Some residents of Clewiston have taken exception to the extended loss of access to the LOST and the Florida National Scenic Trail, which follows the LOST around the lake and held a series of meetings with the ACOE. They claimed that the loss of access was impacting their health as it removed a recreational area, and impacted the town with a loss of revenue caused by the impact to the tourist industry due to the closures.
Clewiston resident Terry Gardner can see some of the construction from his back yard. Through meetings with the ACOE, they were finally provided an access to the LOST, past the local construction in the form of a path along a construction road, fenced on both sides, and mostly of sand.

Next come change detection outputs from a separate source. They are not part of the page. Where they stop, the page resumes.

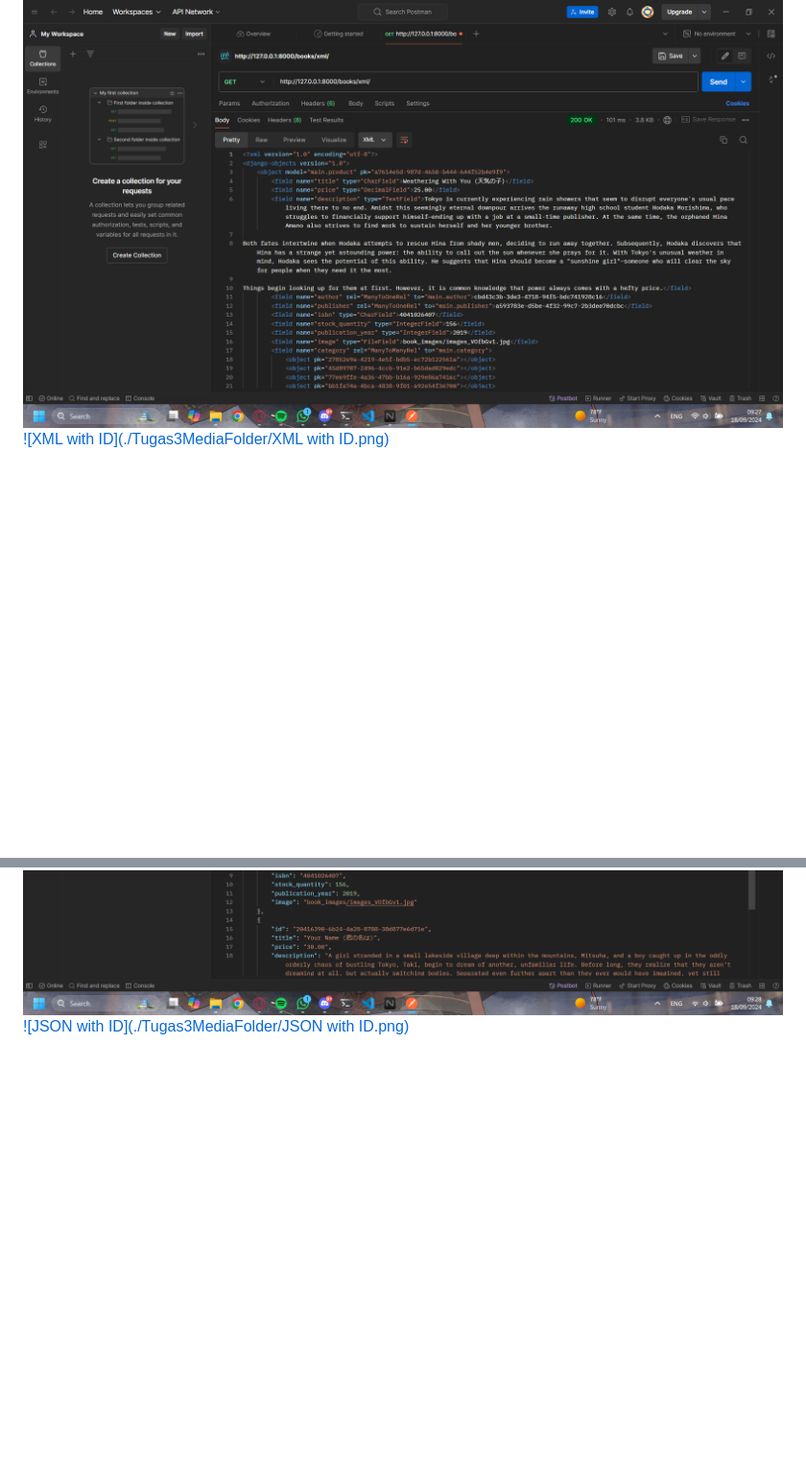
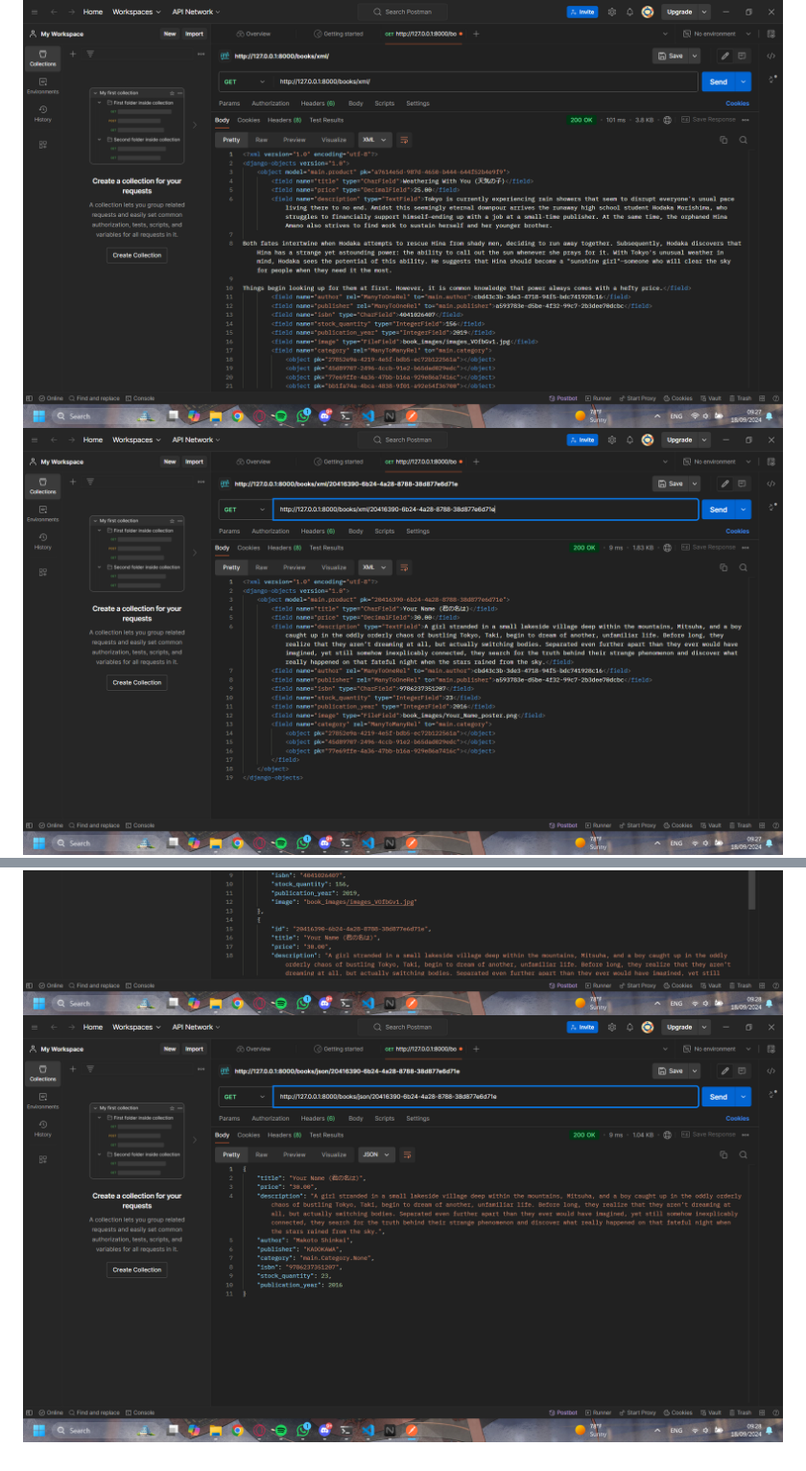
Before and after one commit to RahardiSalim/tugas_2_bookstore, a Markdown page: README.md, 2 parts joined by grey strips. Shown at 96% size. Drawn GitHub-style; blank space fills up the shorter version.

Commit message:
Menyelesaikan Tugas 3 (3)

```diff
--- a/README.md
+++ b/README.md
@@ -208,6 +208,6 @@ Dengan menambahkan csrf_token, server akan memverifikasi bahwa permintaan terseb
 ## POSTMAN LINK
 
 [![XML](./Tugas3MediaFolder/XML.png)]()
-[![XML with ID](./Tugas3MediaFolder/XML with ID.png)]()
+[![XML with ID](./Tugas3MediaFolder/XMLwithID.png)]()
 [![JSON](./Tugas3MediaFolder/JSON.png)]()
-[![JSON with ID](./Tugas3MediaFolder/JSON with ID.png)]()
+[![JSON with ID](./Tugas3MediaFolder/JSONwithID.png)]()
```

Their current issue with this access is that the fence is covered privacy fabric and blocks any breeze from the lake, as well as water views and is nearly a mile in length making for a very hot transit to the small open portion of the path in the warmer months. They have contacted the ACOE and cannot get the fabric removed, or even changed to a more open weave, which would allow some of the breeze through.
Additionally, the news from the ACOE in regards the path on the south side of the lake is very bad.
“In 2017, we plan to resume the installation of the cutoff wall west of Belle Glade. It is our intent to install 35 additional miles of cutoff wall through Lake Harbor, Clewiston, Moore Haven and Lakeport. Our current expectation is that the work will run until the mid-2020s, possibly near to the year 2025,” said Mr. Campbell. The only good news he had to share was that: “Our contractors are instructed to return the trail to its pre-construction condition.
Thus, any portions of the trail that were paved before the construction began will have the pavement replaced.”